Problem - Reproduce the data below in full and exclude every picture.

Start of Record set

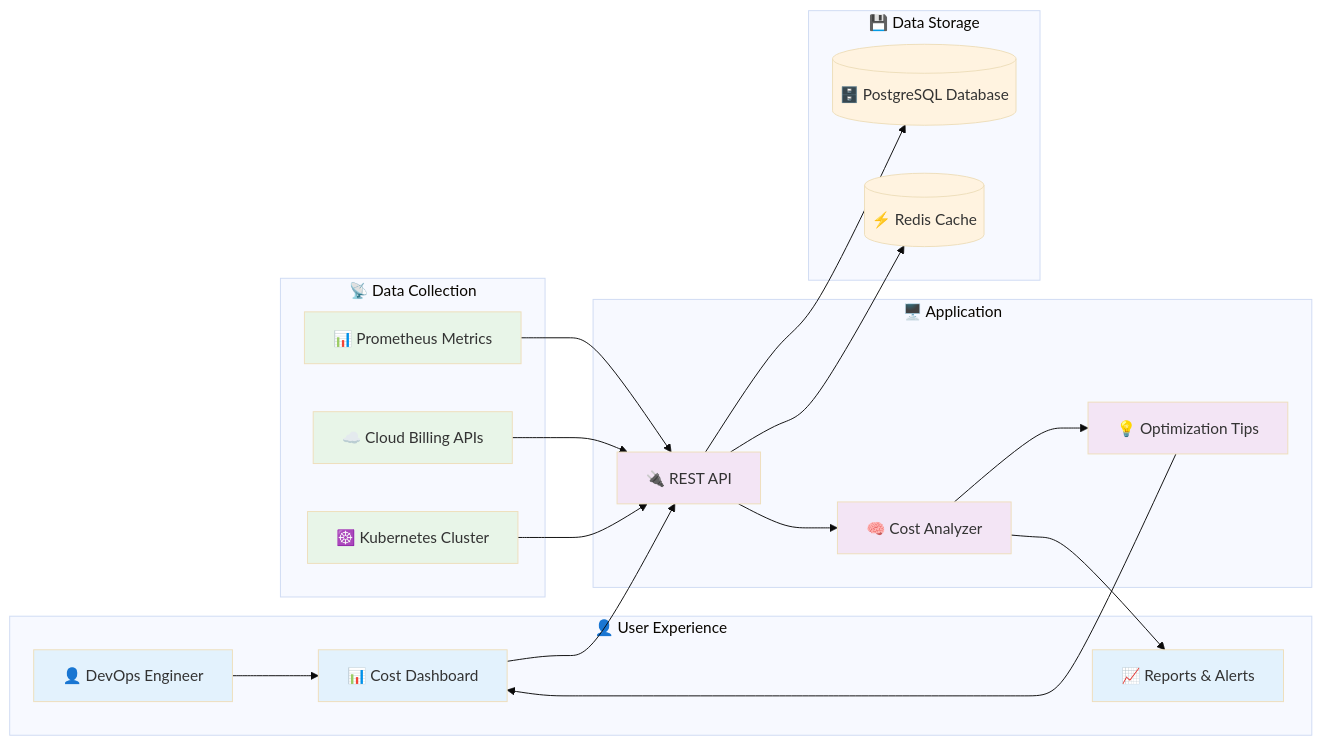
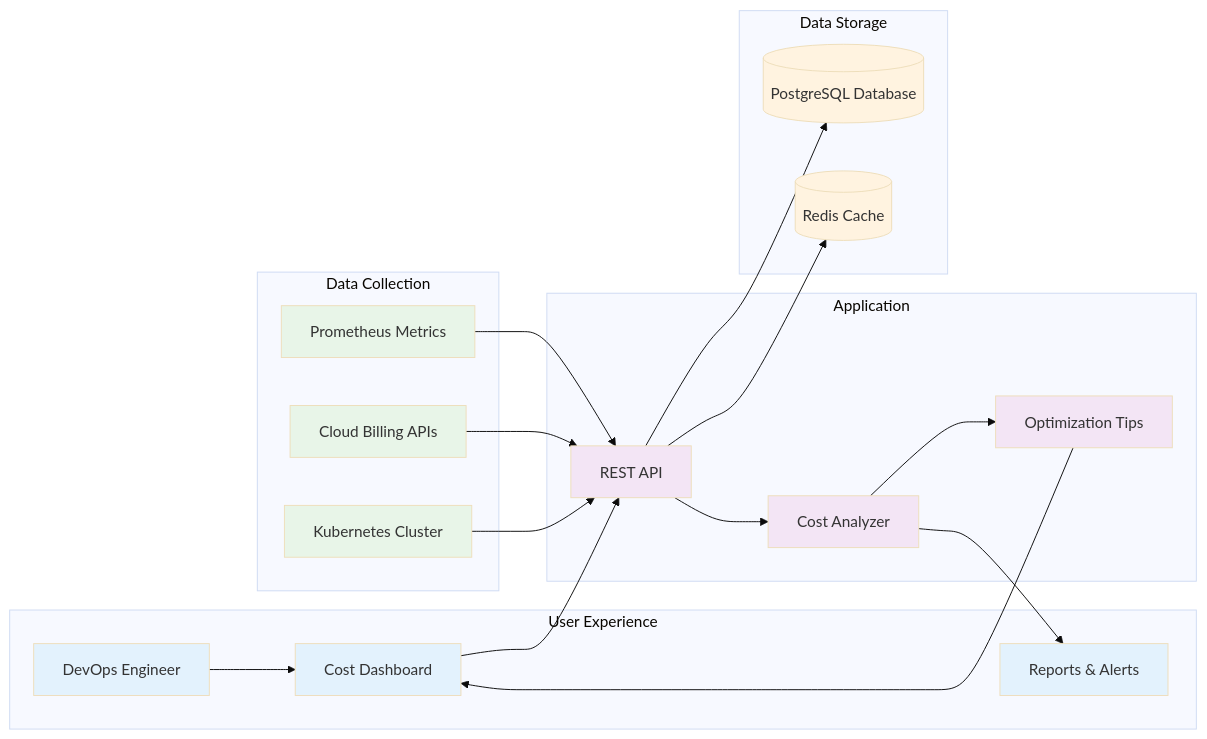
One commit to catherinevee/k8s-kost changed the first of 4 diagrams in README.md. Above: the diagram before and after it, drawn with Mermaid (base theme). The commit also changed other lines of this file and 1 other file, not shown here.

Commit message:
improve README readability

````diff
--- a/README.md
+++ b/README.md
@@ -35,57 +35,57 @@
 ```mermaid
 graph LR
     %% User Journey
-    subgraph "👤 User Experience"
-        USER[👤 DevOps Engineer]
-        DASHBOARD[📊 Cost Dashboard]
-        REPORTS[📈 Reports & Alerts]
+    subgraph "User Experience"
+        USER[DevOps Engineer]
+        DASHBOARD[Cost Dashboard]
+        REPORTS[Reports & Alerts]
     end
     
     %% Core Application
-    subgraph "🖥️ Application"
-        API[🔌 REST API]
-        ANALYZER[🧠 Cost Analyzer]
-        RECOMMENDATIONS[💡 Optimization Tips]
+    subgraph "Application"
+        API[REST API]
+        ANALYZER[Cost Analyzer]
+        RECOMMENDATIONS[Optimization Tips]
     end
     
     %% Data Sources
-    subgraph "📡 Data Collection"
-        K8S[☸️ Kubernetes Cluster]
-        CLOUD[☁️ Cloud Billing APIs]
-        METRICS[📊 Prometheus Metrics]
+    subgraph "Data Collection"
+        K8S[Kubernetes Cluster]
+        CLOUD[Cloud Billing APIs]
+        METRICS[Prometheus Metrics]
     end
     
     %% Storage
-    subgraph "💾 Data Storage"
-        DB[(🗄️ PostgreSQL Database)]
-        CACHE[(⚡ Redis Cache)]
+    subgraph "Data Storage"
+        DB[(PostgreSQL Database)]
+        CACHE[(Redis Cache)]
     end
     
     %% User Flow
     USER --> DASHBOARD
     DASHBOARD --> API
     API --> ANALYZER
     ANALYZER --> RECOMMENDATIONS
     
     %% Data Flow
     K8S --> API
     CLOUD --> API
     METRICS --> API
     API --> DB
     API --> CACHE
     
     %% Output
     ANALYZER --> REPORTS
     RECOMMENDATIONS --> DASHBOARD
     
     %% Styling
     classDef user fill:#e3f2fd
     classDef app fill:#f3e5f5
     classDef data fill:#e8f5e8
     classDef storage fill:#fff3e0
     
     class USER,DASHBOARD,REPORTS user
     class API,ANALYZER,RECOMMENDATIONS app
     class K8S,CLOUD,METRICS data
     class DB,CACHE storage
 ```
````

End of Record set

Task result -
One commit to catherinevee/k8s-kost changed the first of 4 diagrams in README.md. Above: the diagram before and after it, drawn with Mermaid (base theme). The commit also changed other lines of this file and 1 other file, not shown here.

Commit message:
improve README readability

````diff
--- a/README.md
+++ b/README.md
@@ -35,57 +35,57 @@
 ```mermaid
 graph LR
     %% User Journey
-    subgraph "👤 User Experience"
-        USER[👤 DevOps Engineer]
-        DASHBOARD[📊 Cost Dashboard]
-        REPORTS[📈 Reports & Alerts]
+    subgraph "User Experience"
+        USER[DevOps Engineer]
+        DASHBOARD[Cost Dashboard]
+        REPORTS[Reports & Alerts]
     end
     
     %% Core Application
-    subgraph "🖥️ Application"
-        API[🔌 REST API]
-        ANALYZER[🧠 Cost Analyzer]
-        RECOMMENDATIONS[💡 Optimization Tips]
+    subgraph "Application"
+        API[REST API]
+        ANALYZER[Cost Analyzer]
+        RECOMMENDATIONS[Optimization Tips]
     end
     
     %% Data Sources
-    subgraph "📡 Data Collection"
-        K8S[☸️ Kubernetes Cluster]
-        CLOUD[☁️ Cloud Billing APIs]
-        METRICS[📊 Prometheus Metrics]
+    subgraph "Data Collection"
+        K8S[Kubernetes Cluster]
+        CLOUD[Cloud Billing APIs]
+        METRICS[Prometheus Metrics]
     end
     
     %% Storage
-    subgraph "💾 Data Storage"
-        DB[(🗄️ PostgreSQL Database)]
-        CACHE[(⚡ Redis Cache)]
+    subgraph "Data Storage"
+        DB[(PostgreSQL Database)]
+        CACHE[(Redis Cache)]
     end
     
     %% User Flow
     USER --> DASHBOARD
     DASHBOARD --> API
     API --> ANALYZER
     ANALYZER --> RECOMMENDATIONS
     
     %% Data Flow
     K8S --> API
     CLOUD --> API
     METRICS --> API
     API --> DB
     API --> CACHE
     
     %% Output
     ANALYZER --> REPORTS
     RECOMMENDATIONS --> DASHBOARD
     
     %% Styling
     classDef user fill:#e3f2fd
     classDef app fill:#f3e5f5
     classDef data fill:#e8f5e8
     classDef storage fill:#fff3e0
     
     class USER,DASHBOARD,REPORTS user
     class API,ANALYZER,RECOMMENDATIONS app
     class K8S,CLOUD,METRICS data
     class DB,CACHE storage
 ```
````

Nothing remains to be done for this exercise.